* **EXTRACTED INFORMATION**
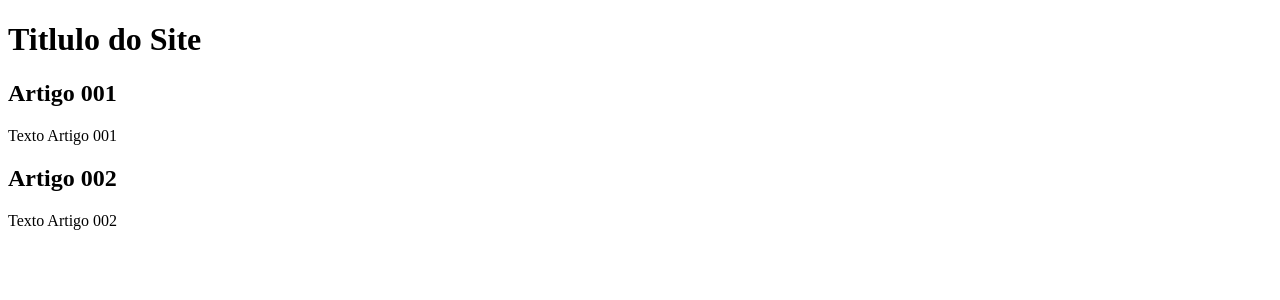
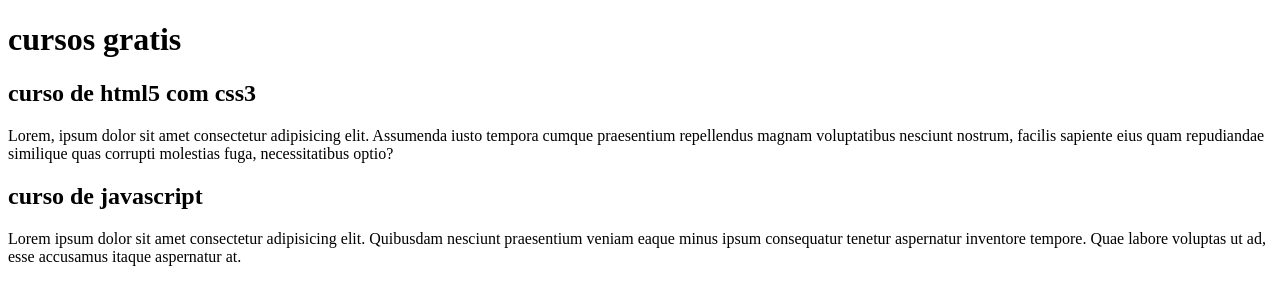
Before and after one commit to zZzGuii/projetosite, a plain HTML site: page index.html in a window 1280 px wide. Drawn offline with Linux system fonts and the light colour scheme.

Commit message:
comecei a escrever o conteudo

```diff
--- a/index.html
+++ b/index.html
@@ -8,15 +8,15 @@
 <body>
     <main>
         <header>
-            <h1>Titlulo do Site</h1>
+            <h1>cursos gratis</h1>
         </header>
         <article>
-            <h2>Artigo 001</h2>
-            <p>Texto Artigo 001</p>
+            <h2>curso de html5  com css3</h2>
+            <p>Lorem, ipsum dolor sit amet consectetur adipisicing elit. Assumenda iusto tempora cumque praesentium repellendus magnam voluptatibus nesciunt nostrum, facilis sapiente eius quam repudiandae similique quas corrupti molestias fuga, necessitatibus optio?</p>
         </article>
         <article>
-            <h2>Artigo 002</h2>
-            <p>Texto Artigo 002</p>
+            <h2>curso de javascript</h2>
+            <p>Lorem ipsum dolor sit amet consectetur adipisicing elit. Quibusdam nesciunt praesentium veniam eaque minus ipsum consequatur tenetur aspernatur inventore tempore. Quae labore voluptas ut ad, esse accusamus itaque aspernatur at.</p>
         </article>
     </main>
 </body>
```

* **ACTIVITY**
The result should be the full material above, word for word, with its pictures omitted.

* **SOLUTION TO THE EXERCISE**
Before and after one commit to zZzGuii/projetosite, a plain HTML site: page index.html in a window 1280 px wide. Drawn offline with Linux system fonts and the light colour scheme.

Commit message:
comecei a escrever o conteudo

```diff
--- a/index.html
+++ b/index.html
@@ -8,15 +8,15 @@
 <body>
     <main>
         <header>
-            <h1>Titlulo do Site</h1>
+            <h1>cursos gratis</h1>
         </header>
         <article>
-            <h2>Artigo 001</h2>
-            <p>Texto Artigo 001</p>
+            <h2>curso de html5  com css3</h2>
+            <p>Lorem, ipsum dolor sit amet consectetur adipisicing elit. Assumenda iusto tempora cumque praesentium repellendus magnam voluptatibus nesciunt nostrum, facilis sapiente eius quam repudiandae similique quas corrupti molestias fuga, necessitatibus optio?</p>
         </article>
         <article>
-            <h2>Artigo 002</h2>
-            <p>Texto Artigo 002</p>
+            <h2>curso de javascript</h2>
+            <p>Lorem ipsum dolor sit amet consectetur adipisicing elit. Quibusdam nesciunt praesentium veniam eaque minus ipsum consequatur tenetur aspernatur inventore tempore. Quae labore voluptas ut ad, esse accusamus itaque aspernatur at.</p>
         </article>
     </main>
 </body>
```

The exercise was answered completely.